On Wednesday, New York stocks plunged after the National Association of Realtors said its pending home sales index dropped 12.2% in July to a reading of 89.9, providing the latest evidence that the slowdown in housing is continuing.
The Dow fell 143.39 points, or 1.07%, to 13,305.47. The S&P 500 was down 17.13 points, or 1.15%, at 1472.29, and the Nasdaq was off 24.29 points, or 0.92%, at 2605.95.
In the new session, breadth turned around from Wednesday's weak levels. On the
New York Stock Exchange
, 2.79 billion shares changed hands Monday, as advancers topped decliners by an 5-to-3 margin. Volume on the Nasdaq reached 1.84 billion shares, with winners outpacing losers nearly 8 to 7.
Economic data were also in focus. The Labor Department said initial jobless claims dropped by 19,000 last week to 318,000. The latest data arrived a day before the closely watched jobs report. The government is expected to say that the U.S. economy added 120,000 jobs in August, compared with an increase of 92,000 in July.
"Given the level of apprehension, we could take advantage of any weakness," said Marc Pado, U.S. market strategist with Cantor Fitzgerald. "Gutsy traders should buy the close, hoping stocks rally on either low rates or solid jobs tomorrow."
St. Louis Fed President William Poole offered his thoughts about the health of the U.S. economy and job growth, noting that the labor market is strong and "operating near full employment."
In a separate report, the Labor Department said that second-quarter productivity was revised upward to a 2.6% gain from a preliminary reading of 1.8%, above expectations.

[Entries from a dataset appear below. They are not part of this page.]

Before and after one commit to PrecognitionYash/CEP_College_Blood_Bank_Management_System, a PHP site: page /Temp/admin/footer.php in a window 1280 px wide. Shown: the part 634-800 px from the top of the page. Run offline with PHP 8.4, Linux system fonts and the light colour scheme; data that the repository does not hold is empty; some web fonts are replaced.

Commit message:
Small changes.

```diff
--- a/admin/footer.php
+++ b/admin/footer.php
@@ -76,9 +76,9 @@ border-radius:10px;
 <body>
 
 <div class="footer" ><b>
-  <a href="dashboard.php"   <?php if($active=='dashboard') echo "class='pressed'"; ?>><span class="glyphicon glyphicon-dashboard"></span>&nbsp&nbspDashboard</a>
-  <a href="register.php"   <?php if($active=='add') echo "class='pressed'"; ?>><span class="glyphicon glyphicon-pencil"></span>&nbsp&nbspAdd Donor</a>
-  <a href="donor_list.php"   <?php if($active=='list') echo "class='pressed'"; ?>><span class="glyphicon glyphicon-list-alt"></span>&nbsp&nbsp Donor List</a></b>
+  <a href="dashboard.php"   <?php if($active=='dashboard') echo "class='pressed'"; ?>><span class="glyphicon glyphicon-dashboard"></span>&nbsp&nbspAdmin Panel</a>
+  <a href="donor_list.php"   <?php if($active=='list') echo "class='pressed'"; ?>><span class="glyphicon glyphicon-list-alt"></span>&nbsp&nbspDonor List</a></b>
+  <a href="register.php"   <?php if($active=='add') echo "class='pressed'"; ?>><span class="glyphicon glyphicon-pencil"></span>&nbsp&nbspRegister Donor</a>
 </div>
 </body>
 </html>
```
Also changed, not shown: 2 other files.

Also on the economic front, the Institute for Supply Management said the August reading for its services index came in at 55.8, unchanged from July and above estimates.

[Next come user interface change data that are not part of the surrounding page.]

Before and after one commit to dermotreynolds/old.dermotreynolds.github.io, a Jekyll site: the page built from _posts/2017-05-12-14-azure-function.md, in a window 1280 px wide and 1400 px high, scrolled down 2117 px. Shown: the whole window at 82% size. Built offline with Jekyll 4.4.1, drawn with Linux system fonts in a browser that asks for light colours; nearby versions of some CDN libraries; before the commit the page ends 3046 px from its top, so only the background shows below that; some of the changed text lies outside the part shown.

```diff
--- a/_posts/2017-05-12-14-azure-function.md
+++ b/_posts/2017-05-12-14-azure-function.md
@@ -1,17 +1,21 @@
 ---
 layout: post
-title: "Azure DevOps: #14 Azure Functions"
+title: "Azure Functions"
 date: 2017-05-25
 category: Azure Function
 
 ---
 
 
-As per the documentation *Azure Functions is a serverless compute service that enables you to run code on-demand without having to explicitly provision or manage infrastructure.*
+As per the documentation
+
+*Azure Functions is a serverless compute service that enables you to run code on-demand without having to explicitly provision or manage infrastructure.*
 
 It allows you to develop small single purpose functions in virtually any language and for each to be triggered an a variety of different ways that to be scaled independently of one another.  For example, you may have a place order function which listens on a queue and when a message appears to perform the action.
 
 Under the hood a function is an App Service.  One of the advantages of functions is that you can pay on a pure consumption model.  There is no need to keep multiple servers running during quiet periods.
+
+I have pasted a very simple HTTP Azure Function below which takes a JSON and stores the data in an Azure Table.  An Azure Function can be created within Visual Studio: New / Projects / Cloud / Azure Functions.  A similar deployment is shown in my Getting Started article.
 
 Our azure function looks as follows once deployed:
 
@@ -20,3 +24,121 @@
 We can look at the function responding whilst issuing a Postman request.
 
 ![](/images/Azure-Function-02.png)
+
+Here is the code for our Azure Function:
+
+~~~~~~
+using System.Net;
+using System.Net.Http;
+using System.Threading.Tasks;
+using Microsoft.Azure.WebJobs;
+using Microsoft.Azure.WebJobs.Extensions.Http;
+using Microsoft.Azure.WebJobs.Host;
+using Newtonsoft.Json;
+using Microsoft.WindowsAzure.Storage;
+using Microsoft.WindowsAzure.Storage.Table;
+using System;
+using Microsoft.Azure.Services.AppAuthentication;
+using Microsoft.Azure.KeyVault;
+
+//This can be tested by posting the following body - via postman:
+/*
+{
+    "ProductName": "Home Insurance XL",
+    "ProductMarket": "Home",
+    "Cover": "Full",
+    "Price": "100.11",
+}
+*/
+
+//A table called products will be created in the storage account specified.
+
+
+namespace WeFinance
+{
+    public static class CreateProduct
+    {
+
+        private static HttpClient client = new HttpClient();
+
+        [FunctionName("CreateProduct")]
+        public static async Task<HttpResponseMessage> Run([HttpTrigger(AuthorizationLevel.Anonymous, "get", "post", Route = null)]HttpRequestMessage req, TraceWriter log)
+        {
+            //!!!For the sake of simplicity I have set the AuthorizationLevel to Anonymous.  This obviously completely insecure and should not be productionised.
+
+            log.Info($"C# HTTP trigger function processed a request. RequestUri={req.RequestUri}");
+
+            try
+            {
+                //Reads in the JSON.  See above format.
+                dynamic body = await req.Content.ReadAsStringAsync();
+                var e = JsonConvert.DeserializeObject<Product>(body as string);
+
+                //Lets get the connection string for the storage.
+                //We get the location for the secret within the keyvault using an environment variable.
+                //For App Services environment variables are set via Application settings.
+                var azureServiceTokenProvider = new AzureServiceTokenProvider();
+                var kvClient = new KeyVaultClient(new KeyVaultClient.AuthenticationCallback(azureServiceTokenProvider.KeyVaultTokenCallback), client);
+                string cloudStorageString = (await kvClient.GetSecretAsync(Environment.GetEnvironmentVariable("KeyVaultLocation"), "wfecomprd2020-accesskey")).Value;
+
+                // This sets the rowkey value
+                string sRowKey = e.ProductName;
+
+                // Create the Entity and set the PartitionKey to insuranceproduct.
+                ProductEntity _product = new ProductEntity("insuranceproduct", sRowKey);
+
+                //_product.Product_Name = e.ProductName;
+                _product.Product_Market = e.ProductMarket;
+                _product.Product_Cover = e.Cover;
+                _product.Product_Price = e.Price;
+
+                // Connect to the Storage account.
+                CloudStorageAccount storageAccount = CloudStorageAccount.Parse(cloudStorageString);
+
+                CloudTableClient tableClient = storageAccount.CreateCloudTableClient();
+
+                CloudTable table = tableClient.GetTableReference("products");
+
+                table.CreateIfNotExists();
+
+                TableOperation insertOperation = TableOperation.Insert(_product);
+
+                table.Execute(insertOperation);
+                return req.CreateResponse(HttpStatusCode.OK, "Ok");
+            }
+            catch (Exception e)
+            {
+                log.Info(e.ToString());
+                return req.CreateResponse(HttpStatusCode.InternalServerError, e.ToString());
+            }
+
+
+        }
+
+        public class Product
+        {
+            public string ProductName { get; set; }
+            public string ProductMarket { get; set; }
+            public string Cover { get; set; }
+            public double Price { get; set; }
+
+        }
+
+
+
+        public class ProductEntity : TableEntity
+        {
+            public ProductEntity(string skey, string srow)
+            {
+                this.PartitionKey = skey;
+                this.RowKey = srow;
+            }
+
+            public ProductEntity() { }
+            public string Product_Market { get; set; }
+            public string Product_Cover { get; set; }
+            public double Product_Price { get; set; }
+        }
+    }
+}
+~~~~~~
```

Treasury securities lost ground. The 10-year bond was down 11/32 in price, yielding 4.51%. The 30-year note was off 15/32 in price, yielding 4.80%.
Meanwhile, policymakers overseas made headlines. Both the European Central Bank and the Bank of England left their key interest rates unchanged at 4% and 5.75%, respectively. The ECB noted that monetary policy is still accommodative, but that volatility in the financial markets has led to uncertainty.

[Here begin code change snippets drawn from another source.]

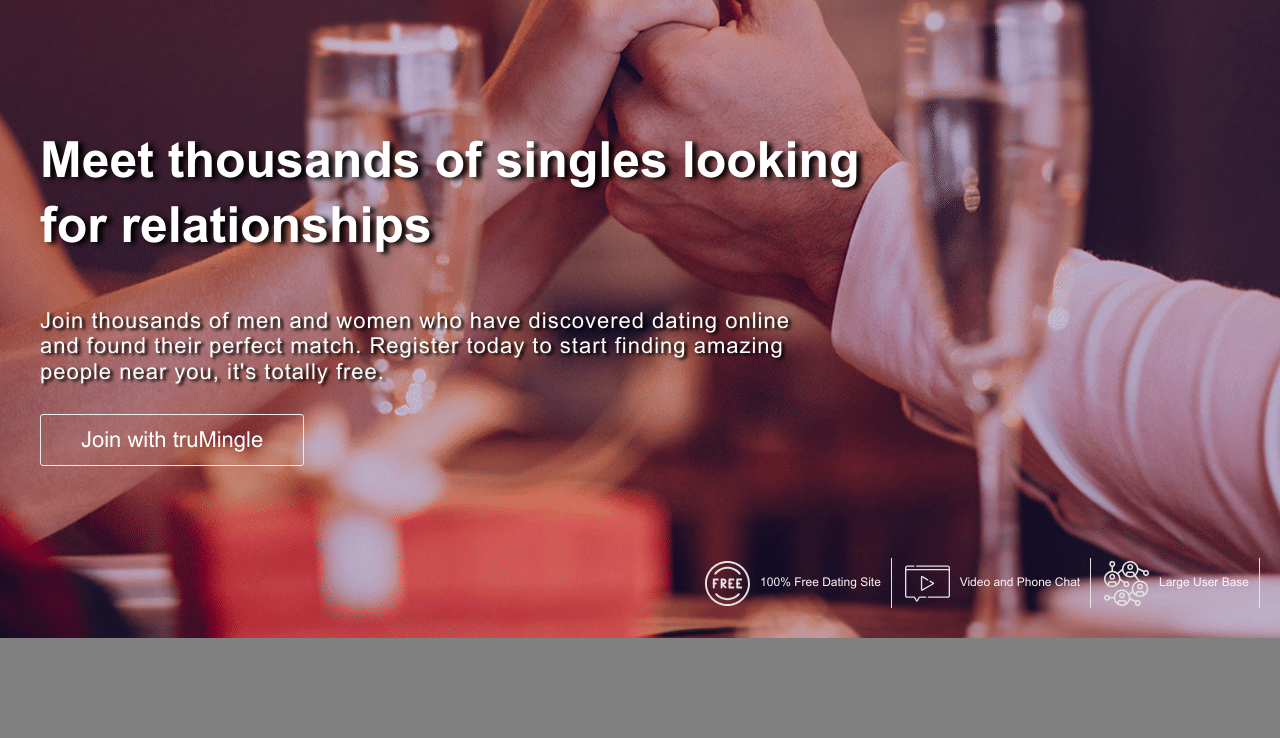
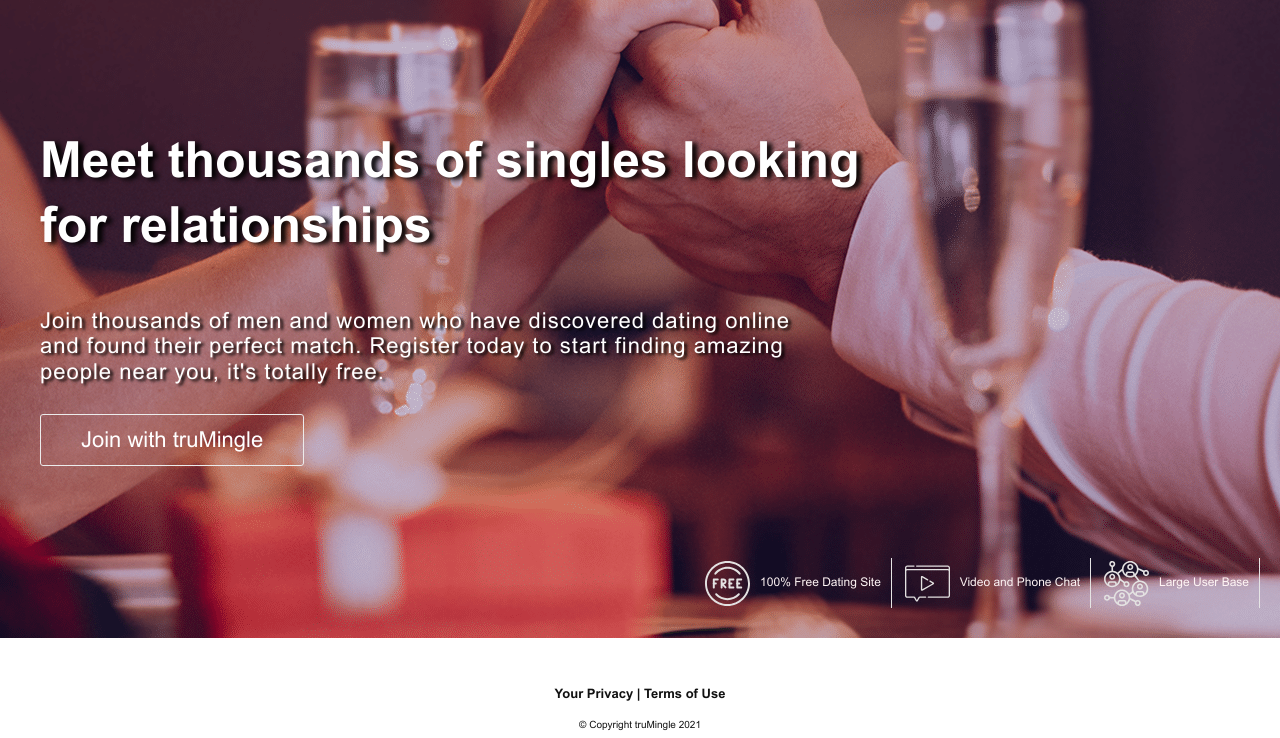
Before and after one commit to dinesh-jaysiri/dating_v_2, a plain HTML site: page index.html in a window 1280 px wide. Shown: the part 142-880 px from the top of the page. Before the commit the page ends 800 px from the top, so only its background shows below. Drawn offline with Linux system fonts and the light colour scheme; a script that the page names is missing.

Commit message:
updated footer

```diff
--- a/css/styles.css
+++ b/css/styles.css
@@ -237,7 +237,7 @@ a {
 }
 @media screen and (max-width: 640px) {
   .menu--bar {
-    margin-bottom: 42.18vw;
+    margin-bottom: 38.18vw;
   }
 }
 
@@ -265,3 +265,36 @@ a {
     bottom: 3.125vw;
   }
 }
+
+
+/* footer */
+
+.footer_section {
+  background: white;
+  height: 100px;
+
+}
+
+.footer_section .container{
+  display: flex;
+  flex-direction: column;
+  justify-content: center;
+  align-items: center;
+}
+
+.footer__privacy{
+  font-weight: bold;
+  font-size: 13px;
+  line-height: 13px;
+  color: #111;
+  margin-top: 40px;
+  margin-bottom: 20px;
+
+}
+
+.footer__copyright{
+  font-size: 10px;
+  line-height: 10px;
+  color: #111;
+
+}
--- a/index.html
+++ b/index.html
@@ -20,9 +20,14 @@
             src="/images/main_impact.png"
             alt="truMingle"
           />
-          <button class="btn btn--small"> <a class="link_desktop" href="https://www.trumingle.com/login">Sign in</a>
-            <a class="link_mobile" href="https://www.trumingle.com/m">Sign in</a>
-            </button>
+          <button class="btn btn--small">
+            <a class="link_desktop" href="https://www.trumingle.com/login"
+              >Sign in</a
+            >
+            <a class="link_mobile" href="https://www.trumingle.com/m"
+              >Sign in</a
+            >
+          </button>
         </div>
         <div class="hero--text">
           <h1 class="head--line">
@@ -35,8 +40,13 @@
             and found their perfect match. Register today to start finding
             amazing people near you, it's totally free.
           </p>
-          <button class="btn"><a class="link_desktop" href="https://www.trumingle.com/join">Join with truMingle</a>
-            <a class="link_mobile" href="https://www.trumingle.com/m/join">Join with truMingle</a>
+          <button class="btn">
+            <a class="link_desktop" href="https://www.trumingle.com/join"
+              >Join with truMingle</a
+            >
+            <a class="link_mobile" href="https://www.trumingle.com/m/join"
+              >Join with truMingle</a
+            >
           </button>
         </div>
 
@@ -63,6 +73,16 @@
       </div>
     </section>
 
+    <section class="footer_section">
+      <div class="container">
+        <article class="footer__privacy">
+          <a href="https://www.trumingle.com/page?id=47">Your Privacy</a> |
+          <a href="https://www.trumingle.com/page?id=48">Terms of Use</a>
+        </article>
+        <article class="footer__copyright">© Copyright truMingle 2021</article>
+      </div>
+    </section>
+
     <script src="/js/main.js"></script>
   </body>
 </html>
```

Similarly, the Bank of England said that it is too soon to judge the impact of the liquidity crisis on financial markets, but that there are tentative signs that consumer spending is slowing.
Earlier, the ECB injected more than $57 billion into the banking system as a measure to calm liquidity fears. Shortly after the opening bell, the Fed announced it added a total of $31.25 billion to its own system by way of a series of repurchase operations.
Paul Mendelsohn, chief investment officer with Windham Financial, said that the rate decision by the ECB and Bank of England should have no bearing on what the Fed will do at its Sept. 18 policy meeting.
"The Fed is in a different position than the ECB. European banks may be holding securities, but they're not the source of the mortgage problem," he said. "This credit problem is more of a problem for the U.S. economy than foreign economies. If the European central banks had cut rates, it would've made an impact. Leaving rates unchanged won't really affect us."
Elsewhere, the People's Bank of China, trying to keep a lid on inflation, raised the reserve requirements for banks for the seventh time in 2007. Now, 12.5% of deposits will have to be held in reserve, up from the prior 12%.
Major overseas markets were generally higher. London's FTSE 100, the Paris' CAC 40 and Germany's Xetra Dax were all up 0.5%. Overnight in Asia, Japan's Nikkei 225 added 0.6%, while Hong Kong's Hang Seng eased 0.1%.
Crude oil rose 57 cents to close at $76.30 a barrel after the Energy Department's weekly inventory report showed bigger-than-anticipated declines in gasoline and crude stocks. Also supporting higher prices was more violence in the Middle East, where Syria claims to have fired on Israeli aircraft that crossed its border.